What is required –
Could you show all lines in the entries below that contain the string "items"?

= = = = =

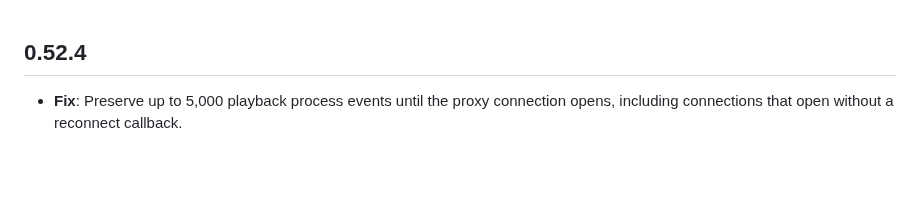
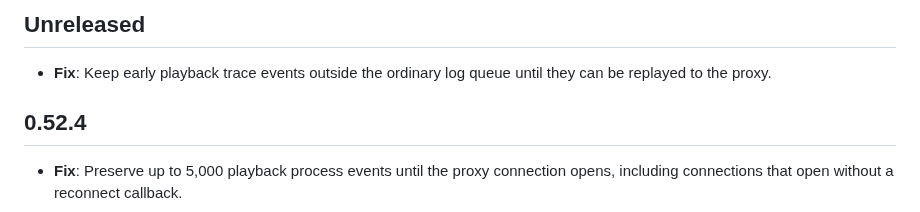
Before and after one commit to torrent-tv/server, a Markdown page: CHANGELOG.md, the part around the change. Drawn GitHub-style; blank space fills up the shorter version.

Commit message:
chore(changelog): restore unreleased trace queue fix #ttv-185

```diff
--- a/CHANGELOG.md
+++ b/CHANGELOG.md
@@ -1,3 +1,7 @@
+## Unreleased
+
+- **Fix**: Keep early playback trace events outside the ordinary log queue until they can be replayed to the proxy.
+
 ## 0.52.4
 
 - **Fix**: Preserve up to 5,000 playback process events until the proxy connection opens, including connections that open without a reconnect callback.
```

= = = = =

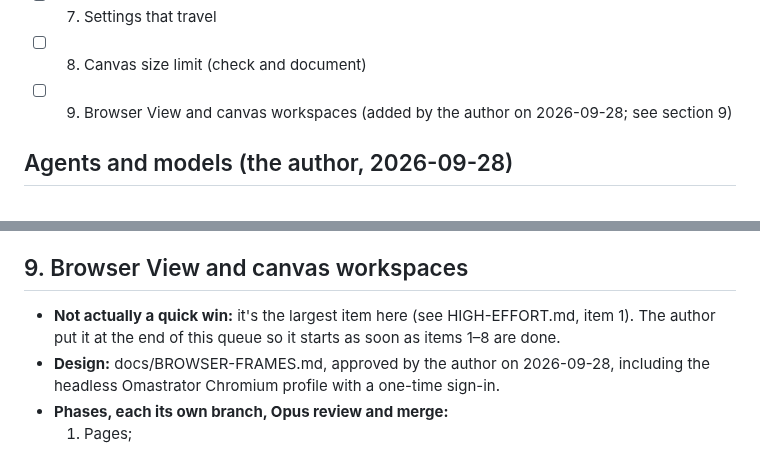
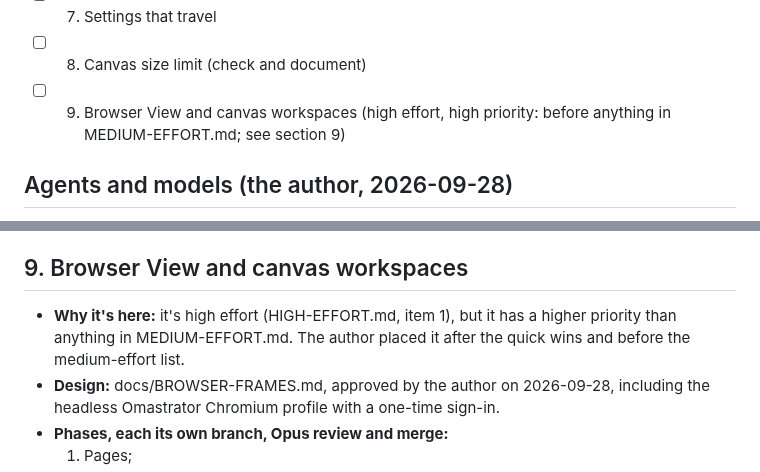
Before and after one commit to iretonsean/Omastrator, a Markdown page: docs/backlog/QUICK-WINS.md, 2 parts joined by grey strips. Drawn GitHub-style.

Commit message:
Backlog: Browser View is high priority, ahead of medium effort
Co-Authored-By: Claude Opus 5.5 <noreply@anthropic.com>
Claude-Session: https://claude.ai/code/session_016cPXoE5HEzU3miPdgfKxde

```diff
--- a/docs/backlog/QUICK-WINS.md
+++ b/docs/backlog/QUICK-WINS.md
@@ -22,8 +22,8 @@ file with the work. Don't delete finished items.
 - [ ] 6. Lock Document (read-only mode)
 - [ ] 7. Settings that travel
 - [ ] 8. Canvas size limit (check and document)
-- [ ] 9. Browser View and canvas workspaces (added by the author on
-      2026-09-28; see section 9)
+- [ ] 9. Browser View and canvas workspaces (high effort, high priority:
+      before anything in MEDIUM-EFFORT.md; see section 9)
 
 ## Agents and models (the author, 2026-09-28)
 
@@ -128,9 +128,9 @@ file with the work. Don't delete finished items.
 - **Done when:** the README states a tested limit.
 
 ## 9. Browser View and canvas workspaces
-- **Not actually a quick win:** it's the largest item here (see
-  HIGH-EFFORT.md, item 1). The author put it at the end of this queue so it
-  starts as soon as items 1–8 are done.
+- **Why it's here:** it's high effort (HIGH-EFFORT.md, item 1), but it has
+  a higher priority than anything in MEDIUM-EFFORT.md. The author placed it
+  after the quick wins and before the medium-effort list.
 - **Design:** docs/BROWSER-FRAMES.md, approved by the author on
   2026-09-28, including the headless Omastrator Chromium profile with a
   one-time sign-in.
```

= = = = =

Exercise answer –
@@ -22,8 +22,8 @@ file with the work. Don't delete finished items.
@@ -128,9 +128,9 @@ file with the work. Don't delete finished items.
-  starts as soon as items 1–8 are done.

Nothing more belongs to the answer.